Homeless Veterans appeal: Christmas charity auction Part 2 - now LIVE

Homeless Veterans appeal: Christmas charity auction

Bid on original art, or trips of a lifetime to Africa or the 'Corrie' set, and help Homeless Veterans
Pantomime rings the changes to welcome autistic theatre-goers

Autism-friendly theatre

Pantomime leads the pack in quest to welcome all
The week Hollywood got scared and had to grow up a bit

The week Hollywood got scared and had to grow up a bit

Sony suffered a chorus of disapproval after it withdrew 'The Interview', but it's not too late for it to take a stand, says Joan Smith
From Widow Twankey to Mother Goose, how do the men who play panto dames get themselves ready for the performance of a lifetime?

Panto dames: before and after

From Widow Twankey to Mother Goose, how do the men who play panto dames get themselves ready for the performance of a lifetime?
Thirties murder mystery novel is surprise runaway Christmas hit

Thirties murder mystery novel is surprise runaway Christmas hit

Booksellers say readers are turning away from dark modern thrillers and back to the golden age of crime writing
Anne-Marie Huby: 'Charities deserve the best,' says founder of JustGiving

Anne-Marie Huby: 'Charities deserve the best'

Ten million of us have used the JustGiving website to donate to good causes.

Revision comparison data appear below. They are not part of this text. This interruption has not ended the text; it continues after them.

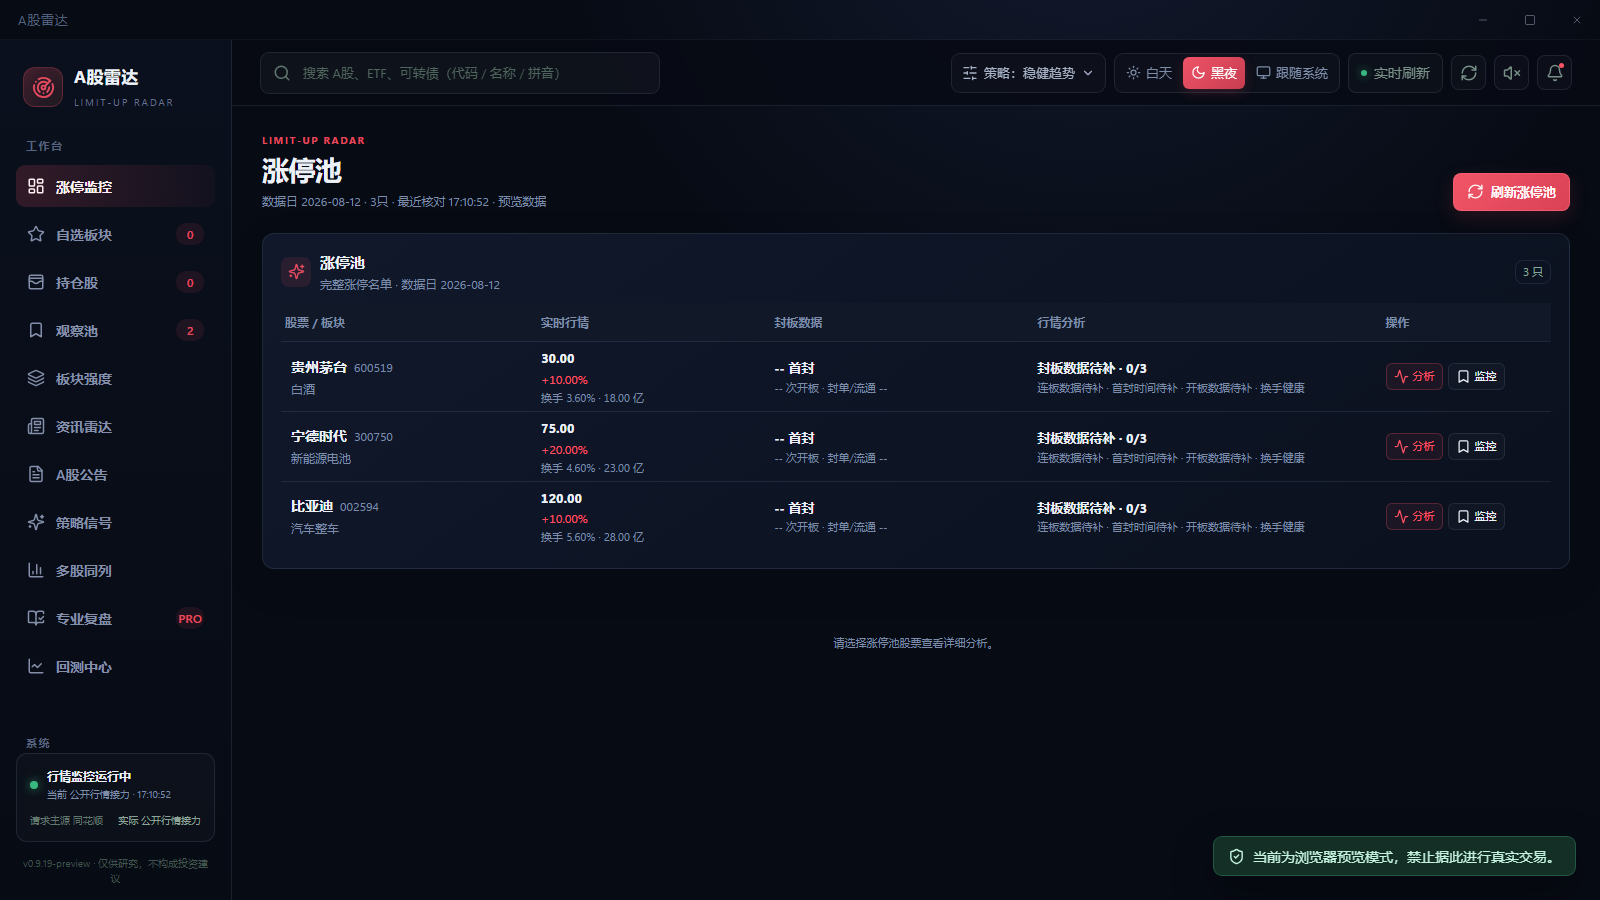
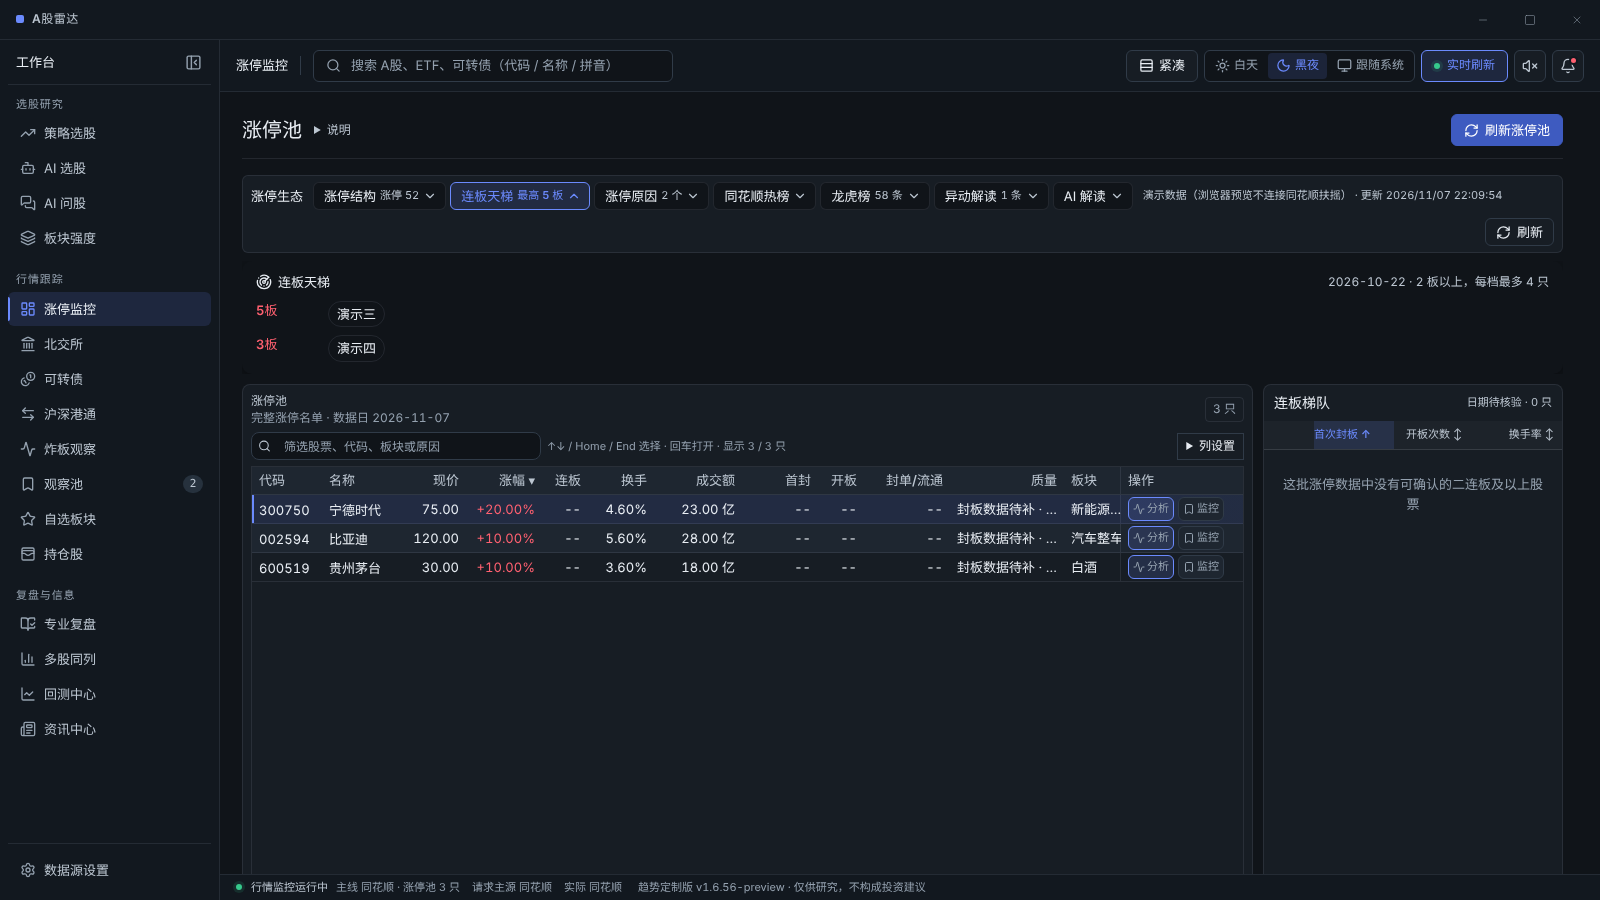
docs: 更新 README 截图为 v1.6.56 界面

diff --git a/README.md b/README.md
@@ -38,12 +38,15 @@ K 线与研究视图：
 
 ## 截图
 
-> 截图使用项目内置预览数据，仅用于展示界面，不代表实时行情或策略收益。
+> 截图使用项目内置预览数据（AI 问股的回答也是演示文字），仅用于展示界面，不代表实时行情、模型输出或策略收益。
 
-| 市场工作台 | 多策略单股回测 |
+| 涨停监控 | 策略选股 |
 | :---: | :---: |
-| ![A股雷达市场工作台](docs/images/dashboard.png) | ![A股雷达回测中心](docs/images/backtest-center.png) |
-| 涨停生态、个股结构与多源状态 | 多策略投票、单股、日期与自定义买入价 |
+| ![A股雷达涨停监控](docs/images/dashboard.png) | ![A股雷达策略选股](docs/images/strategy-selection.png) |
+| 涨停生态、连板天梯与完整涨停池 | 策略库、命中个股、日 K 走势与入选依据 |
+| **AI 问股** | **板块强度** |
+| ![A股雷达AI问股](docs/images/ai-agent.png) | ![A股雷达板块强度](docs/images/sector-strength.png) |
+| 对话分析个股，按所选打法逐条对照并给出结论 | 行业 / 概念排行、今日涨停主线与成分股 |
 
 ## 策略选股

Its co-founder says that being dynamic is as important as being kind
The botanist who hunts for giant trees at Kew Gardens

The man who hunts giants

A Kew Gardens botanist has found 25 new large tree species - and he's sure there are more out there